(Data records)
---+---

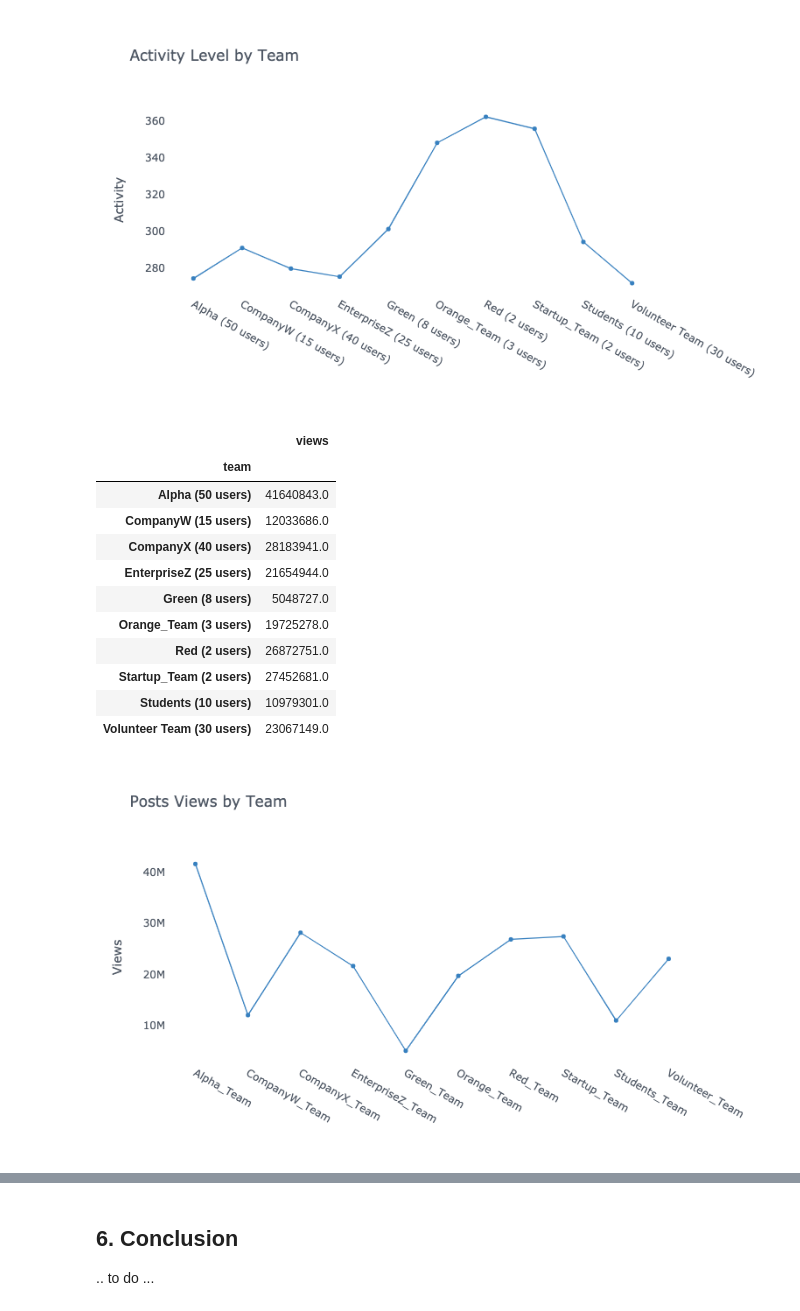
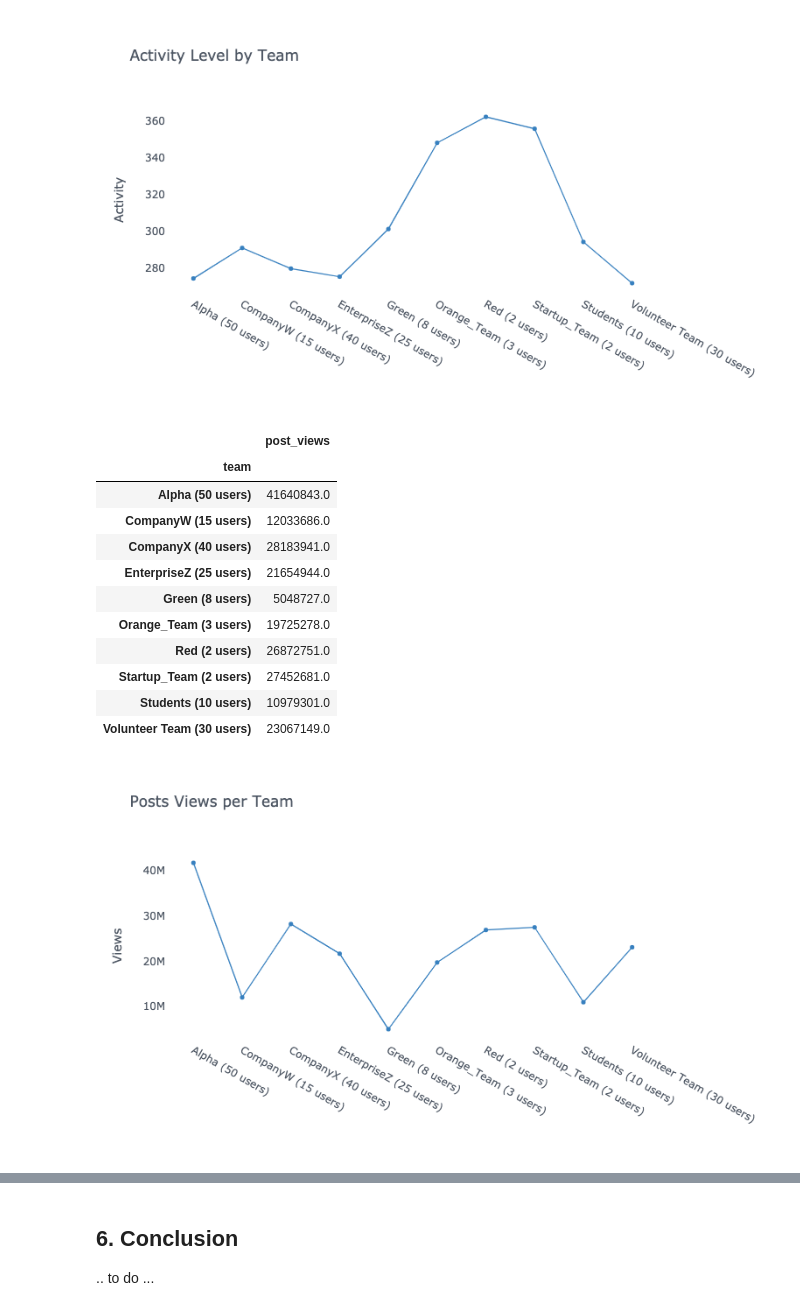
Before and after one commit to reisdebora/user-activity, a Jupyter notebook: notebook.ipynb, the cells around one changed output, grey strips where cells are left out. Cells and saved outputs as stored; diff of their text form; code cells hidden in the pictures.

Commit message:
plots
plots

```diff
--- a/notebook.ipynb
+++ b/notebook.ipynb
@@ -204,6 +192,6 @@ useractivity.head(1)
 # %%
 # Merge Dataset: (users + comments) + posts
-useractivity2 = useractivity.merge(posts, on='post_id')
-useractivity2.shape
+useractivity = useractivity.merge(posts, on='post_id')
+useractivity.shape
 # %% [output]
 (41006, 14)
@@ -215,0 +198,8 @@ useractivity2.head(2)
+# %%
+# Drop Columns
+useractivity = useractivity.drop(columns=['name_y'])
+useractivity = useractivity.rename(columns={'name_x': 'user_name', 'text':'comment_text',
+                                            'date':'comment_date', 'url' : 'post_url',
+                                            'title':'post_title', 'content' : 'post_content',
+                                            '_id':'comment_id', 'views':'post_views'})
+useractivity.head(2)
@@ -357,12 +368,12 @@ df_.iplot(y='activity_level', theme='white', mode='lines+markers', color='blue',
 [figure]
 # %%
 # Distribution page views per team
-df5 = useractivity2.loc[:,['team','post_id','views']]
+df5 = useractivity.loc[:,['team','post_id','post_views']]
 df5.drop_duplicates(keep=False, inplace=True)
 df5 = pd.DataFrame(df5.groupby(['team']).sum())
-df5.head(10)
+#df5.head(10)
 # %% [output]
-|  | views |
+|  | post_views |
 | team |  |
 | Alpha (50 users) | 41640843.0 |
 | CompanyW (15 users) | 12033686.0 |
@@ -376,10 +387,10 @@ df5.head(10)
 | Volunteer Team (30 users) | 23067149.0 |
 # %%
 df_ = df5
-df_.iplot(y='views', theme='white', mode='lines+markers', color='blue',
-          title='Posts Views by Team', size=5, showgrid=False, yTitle='Views')
+df_.iplot(y='post_views', theme='white', mode='lines+markers', color='blue',
+          title='Posts Views per Team', size=5, showgrid=False, yTitle='Views')
 # %% [output]
-[figure, old version]
+[figure, new version]
 # %%
 # Everything Together
 df6 = df5.join(df4)
```
Also changed, not shown: parts of 31 cells of this notebook.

---+---

Exercise brief: What you return should be the entries from above, unchanged and without their images.

Result below:
Before and after one commit to reisdebora/user-activity, a Jupyter notebook: notebook.ipynb, the cells around one changed output, grey strips where cells are left out. Cells and saved outputs as stored; diff of their text form; code cells hidden in the pictures.

Commit message:
plots
plots

```diff
--- a/notebook.ipynb
+++ b/notebook.ipynb
@@ -204,6 +192,6 @@ useractivity.head(1)
 # %%
 # Merge Dataset: (users + comments) + posts
-useractivity2 = useractivity.merge(posts, on='post_id')
-useractivity2.shape
+useractivity = useractivity.merge(posts, on='post_id')
+useractivity.shape
 # %% [output]
 (41006, 14)
@@ -215,0 +198,8 @@ useractivity2.head(2)
+# %%
+# Drop Columns
+useractivity = useractivity.drop(columns=['name_y'])
+useractivity = useractivity.rename(columns={'name_x': 'user_name', 'text':'comment_text',
+                                            'date':'comment_date', 'url' : 'post_url',
+                                            'title':'post_title', 'content' : 'post_content',
+                                            '_id':'comment_id', 'views':'post_views'})
+useractivity.head(2)
@@ -357,12 +368,12 @@ df_.iplot(y='activity_level', theme='white', mode='lines+markers', color='blue',
 [figure]
 # %%
 # Distribution page views per team
-df5 = useractivity2.loc[:,['team','post_id','views']]
+df5 = useractivity.loc[:,['team','post_id','post_views']]
 df5.drop_duplicates(keep=False, inplace=True)
 df5 = pd.DataFrame(df5.groupby(['team']).sum())
-df5.head(10)
+#df5.head(10)
 # %% [output]
-|  | views |
+|  | post_views |
 | team |  |
 | Alpha (50 users) | 41640843.0 |
 | CompanyW (15 users) | 12033686.0 |
@@ -376,10 +387,10 @@ df5.head(10)
 | Volunteer Team (30 users) | 23067149.0 |
 # %%
 df_ = df5
-df_.iplot(y='views', theme='white', mode='lines+markers', color='blue',
-          title='Posts Views by Team', size=5, showgrid=False, yTitle='Views')
+df_.iplot(y='post_views', theme='white', mode='lines+markers', color='blue',
+          title='Posts Views per Team', size=5, showgrid=False, yTitle='Views')
 # %% [output]
-[figure, old version]
+[figure, new version]
 # %%
 # Everything Together
 df6 = df5.join(df4)
```
Also changed, not shown: parts of 31 cells of this notebook.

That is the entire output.